Vartan Ghukasian, the controversial mayor of Armenia’s second largest city of Gyumri, won a fourth term in office in a tightly contested weekend election that saw tight security measures taken by the central government.
According preliminary official vote results released on Monday, Ghukasian, who is affiliated with the governing Republican Party of Armenia (HHK), won 58 percent of the vote. His 27-year-old main challenger, Martun Grigorian, got 37 percent.
Grigorian, who got elected to Armenia’s parliament last year, mounted a strong challenge against the incumbent mayor amid speculation that he is secretly backed by the HHK and its leader, President Serzh Sarkisian. However, the young businessman denied any links with the ruling party during the tense election campaign.
The Yerevan government sent special police units to Gyumri to stave off possible clashes between the two rival camps. The heightened police presence in the city close to the Turkish border was visible on voting day. No violent incidents were reported during the polling and the vote count.
Speaking to RFE/RL on Monday, Grigorian effectively conceded defeat. Still, he described as extremely suspicious a record-high voter turnout of almost 45 percent reported by the local election commission. He also claimed that police hindered and even harassed his campaign workers on Sunday.
Ghukasian has been dogged by controversy ever since he was first elected mayor in 1999. Critics have long accused him of leading a business clan that controls much of the local economy and tolerates no competition.
He has also earned notoriety for his flamboyant behavior that has occasionally turned violent. In August 2005, for example, Ghukasian reportedly shot from a pistol at a group of Russian soldiers stationed in Gyumri after a drunken argument in a local restaurant belonging to his brother.
Ghukasian has also faced corruption allegations that nearly cost him his job four years ago. Local prosecutors considered at the time launching criminal proceedings against him on charges of illegally renting out public office space to one of his close relatives.
In March 2004, an ad hoc investigative commission formed by then President Robert Kocharian claimed to have found “numerous abuses” in the distribution of thousands of new apartments built in the earthquake-ravaged city with the multimillion-dollar assistance of U.S.-Armenian billionaire Kirk Kerkorian. Ghukasian was personally implicated in those violations. But although the commission’s findings were publicly endorsed by Kocharian, the flamboyant mayor was never prosecuted or sanctioned otherwise.
In April 2007, Ghukasian narrowly survived an apparent assassination attempt when unknown gunmen opened fire on his motorcade outside Yerevan, killing three of his bodyguards.

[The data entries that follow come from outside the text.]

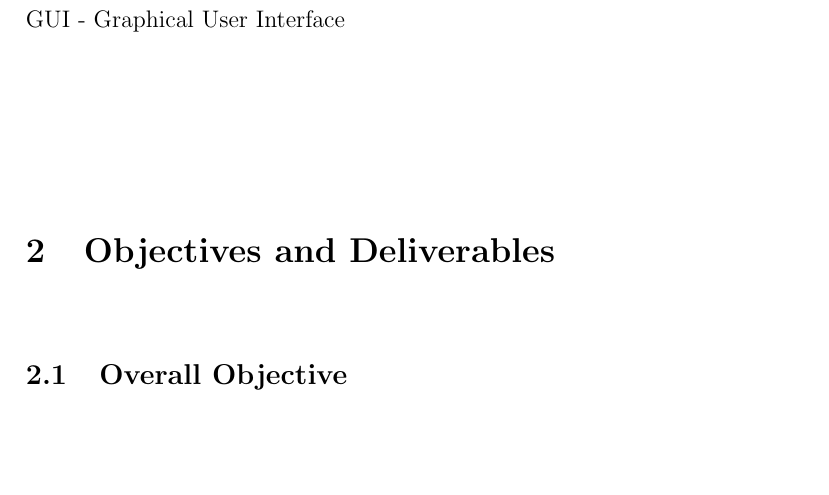
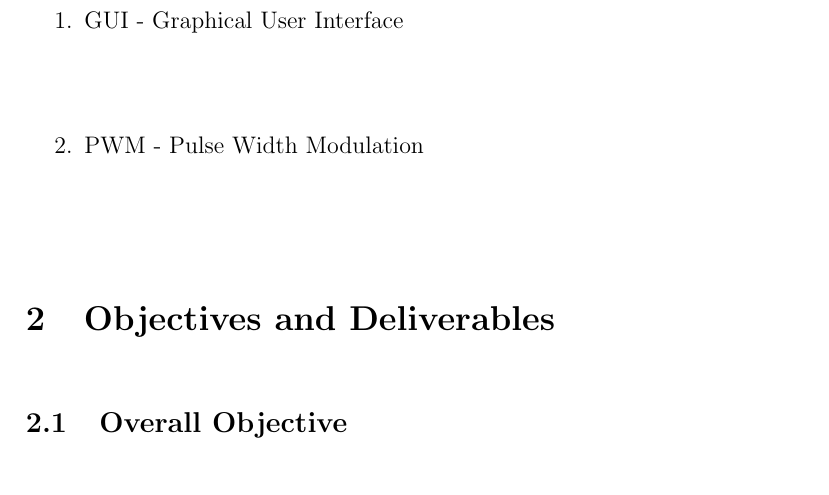
Before and after one commit to Brendoncamm/SYP, a LaTeX paper (Documents/First Semester Report/report.tex, which reads Documents/First Semester Report/Section Verbatim/list_of_acronyms.tex): part of page 4 of 6, cut so that both start at the same text, the shorter picture padded with empty space. Compiled offline with pdfLaTeX.

Commit message:
Added list to acronym list.
Added a numbered list to the acronym file as well as added PWM.

```diff
--- a/Documents/First Semester Report/Section Verbatim/list_of_acronyms.tex
+++ b/Documents/First Semester Report/Section Verbatim/list_of_acronyms.tex
@@ -1,4 +1,7 @@
 %Verbatime list of acronyms.
 %This file should be included in main document using \input{file}
 \section{List of Acronyms}
-GUI - Graphical User Interface
+\begin{enumerate}
+	\item GUI - Graphical User Interface
+	\item PWM - Pulse Width Modulation
+\end{enumerate}
```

Ghukasian and his deputy Gagik Manukian were seriously wounded and hospitalized. The case has still not been solved.
Ghukasian was again in the news in May 2007 after a high-profile gunfight between two groups of young men. One of them was led by his son Spartak. The latter was subsequently arrested and sentenced to 18 months in prison. He was granted parole after serving one third of the sentence.